Data excerpts:

- Opening Delimiter -

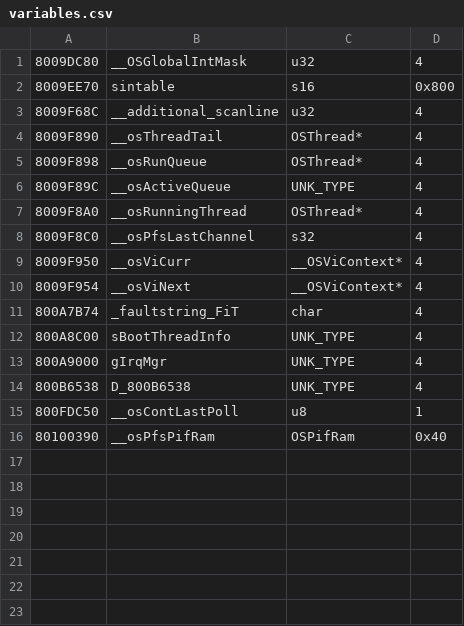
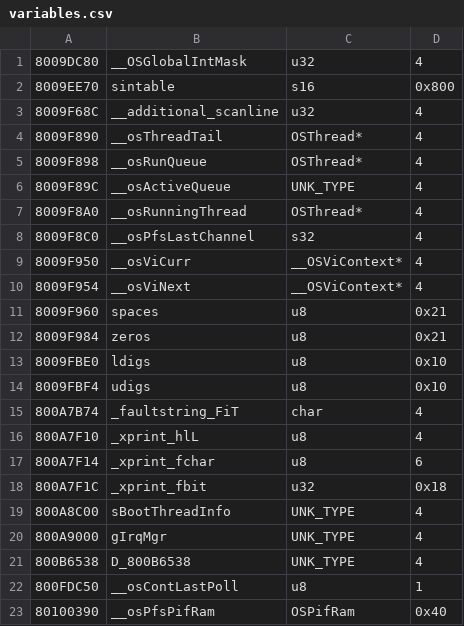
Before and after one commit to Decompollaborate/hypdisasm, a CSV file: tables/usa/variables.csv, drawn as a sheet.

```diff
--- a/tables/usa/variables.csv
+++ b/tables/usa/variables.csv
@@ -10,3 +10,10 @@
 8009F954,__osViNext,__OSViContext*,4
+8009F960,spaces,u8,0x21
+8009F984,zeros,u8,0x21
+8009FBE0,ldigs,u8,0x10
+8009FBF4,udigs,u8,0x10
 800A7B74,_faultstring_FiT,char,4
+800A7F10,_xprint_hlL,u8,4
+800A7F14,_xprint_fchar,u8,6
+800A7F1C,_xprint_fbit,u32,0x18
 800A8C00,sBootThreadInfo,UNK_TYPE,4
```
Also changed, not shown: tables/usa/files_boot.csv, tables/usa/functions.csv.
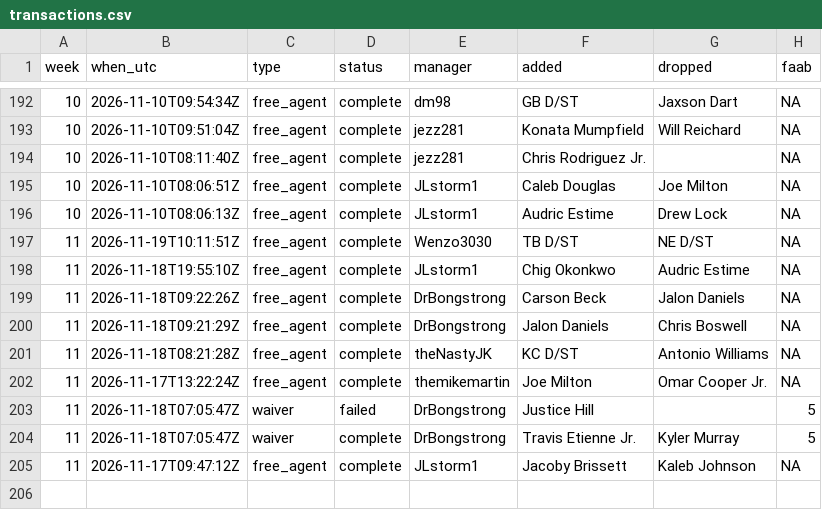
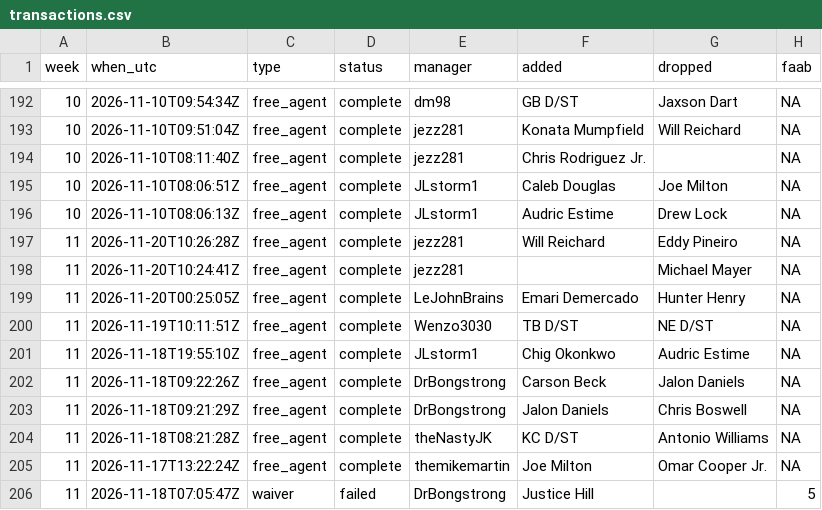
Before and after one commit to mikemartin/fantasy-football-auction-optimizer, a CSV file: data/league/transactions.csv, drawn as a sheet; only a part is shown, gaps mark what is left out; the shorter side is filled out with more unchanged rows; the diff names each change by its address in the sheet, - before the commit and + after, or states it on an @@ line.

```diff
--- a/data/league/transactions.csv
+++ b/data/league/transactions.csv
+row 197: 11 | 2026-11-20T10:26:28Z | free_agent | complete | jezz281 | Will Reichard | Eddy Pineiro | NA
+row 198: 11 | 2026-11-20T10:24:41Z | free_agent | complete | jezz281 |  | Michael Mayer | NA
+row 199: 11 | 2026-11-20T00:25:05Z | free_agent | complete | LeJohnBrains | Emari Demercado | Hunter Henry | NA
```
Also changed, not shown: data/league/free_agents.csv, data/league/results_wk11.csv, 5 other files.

- Closing Delimiter -

To do: Each line of the data that has the string "league" should be returned.

Answer box:
Before and after one commit to mikemartin/fantasy-football-auction-optimizer, a CSV file: data/league/transactions.csv, drawn as a sheet; only a part is shown, gaps mark what is left out; the shorter side is filled out with more unchanged rows; the diff names each change by its address in the sheet, - before the commit and + after, or states it on an @@ line.
--- a/data/league/transactions.csv
+++ b/data/league/transactions.csv
Also changed, not shown: data/league/free_agents.csv, data/league/results_wk11.csv, 5 other files.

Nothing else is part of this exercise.